Peterson knows that. After all, he helped UEC with its inventory as a field worker. In doing so, he admits UEC's wilderness proposal is one of the most comprehensive in the country. "I don't think there has been anything like that anywhere except in New Mexico," he said.

So why do another survey?

"(UEC's) wilderness proposal is fairly conservative," Peterson said.

UEC says it's no more conservative than the Utah Wilderness bill that would designate roughly 40 percent of the land managed by the BLM in Utah as wilderness. UEC's proposal calls for the same percentage — 40 percent of the Forest Service land in Utah.

UFN, however, is recommending much more wilderness in the Dixie and Fishlake forests.

But UEC says that won't fly because it doesn't follow the law.

"Our approach differs in that we have always acknowledged that not all lands that technically qualify as 'roadless' are manageable or available for designation under the Wilderness Act," Mueller said. "We honestly took into consideration valid existing rights and management conflicts when balancing the need to protect roadless areas and native forests with wilderness designation."

In developing the wilderness proposal, UEC followed National Forest Service standards. It included a survey of 5.2 million acres of roadless lands in Utah — almost two-thirds of the national forest land in the state. UEC then reviewed timber sales and water rights and took extensive photographs to support its proposal to preserve 3.3 million acres of wilderness lands.

UEC, however, recognized that not all Forest Service roadless areas qualify as wilderness-quality lands because of popular uses such as snowmobiling and off-road vehicles.

"We firmly believe UEC's approach to wilderness on Forest Service lands in Utah is sound and we encourage these groups to join our coalition and support a finely crafted bill that can actually pass Congress," added Tidwell.

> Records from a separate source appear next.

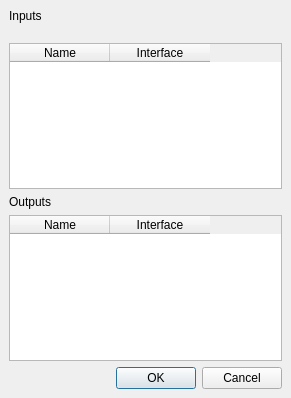
Qt form src/visualea/resources/ioconfig.ui (openalea/visualea) before a commit.
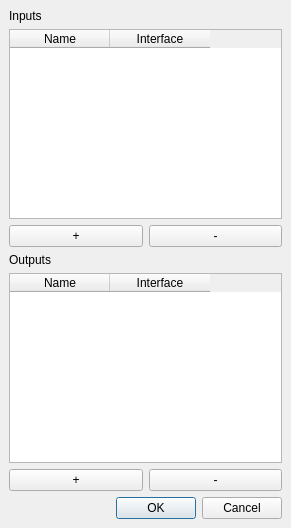
The same form after that commit.

Commit message: Improve IO dialog

```diff
--- a/src/visualea/resources/ioconfig.ui
+++ b/src/visualea/resources/ioconfig.ui
@@ -6,7 +6,7 @@
     <x>0</x>
     <y>0</y>
     <width>291</width>
-    <height>398</height>
+    <height>528</height>
    </rect>
   </property>
   <property name="windowTitle" >
@@ -22,8 +22,7 @@
    <item>
     <widget class="QLabel" name="label" >
      <property name="text" >
-      <string>Inputs
-</string>
+      <string>Inputs</string>
      </property>
     </widget>
    </item>
@@ -41,6 +40,30 @@
      </column>
     </widget>
    </item>
+   <item>
+    <layout class="QHBoxLayout" >
+     <property name="margin" >
+      <number>0</number>
+     </property>
+     <property name="spacing" >
+      <number>6</number>
+     </property>
+     <item>
+      <widget class="QPushButton" name="addInput" >
+       <property name="text" >
+        <string>+</string>
+       </property>
+      </widget>
+     </item>
+     <item>
+      <widget class="QPushButton" name="delInput" >
+       <property name="text" >
+        <string>-</string>
+       </property>
+      </widget>
+     </item>
+    </layout>
+   </item>
    <item>
     <widget class="QLabel" name="label_2" >
      <property name="text" >
@@ -62,6 +85,30 @@
      </column>
     </widget>
    </item>
+   <item>
+    <layout class="QHBoxLayout" >
+     <property name="margin" >
+      <number>0</number>
+     </property>
+     <property name="spacing" >
+      <number>6</number>
+     </property>
+     <item>
+      <widget class="QPushButton" name="addOutput" >
+       <property name="text" >
+        <string>+</string>
+       </property>
+      </widget>
+     </item>
+     <item>
+      <widget class="QPushButton" name="delOutput" >
+       <property name="text" >
+        <string>-</string>
+       </property>
+      </widget>
+     </item>
+    </layout>
+   </item>
    <item>
     <widget class="QDialogButtonBox" name="buttonBox" >
      <property name="orientation" >
```
The commit also changes 4 other files.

Peterson said UFN will draft a plan that recognizes valid existing land-use rights under federal law. But it won't include numbers of how many acres of wilderness should be set aside. "We are trying to keep the debate away from numbers," he said. "Valid existing rights have to be considered under wilderness laws. We are not attempting to rewrite the Wilderness Act."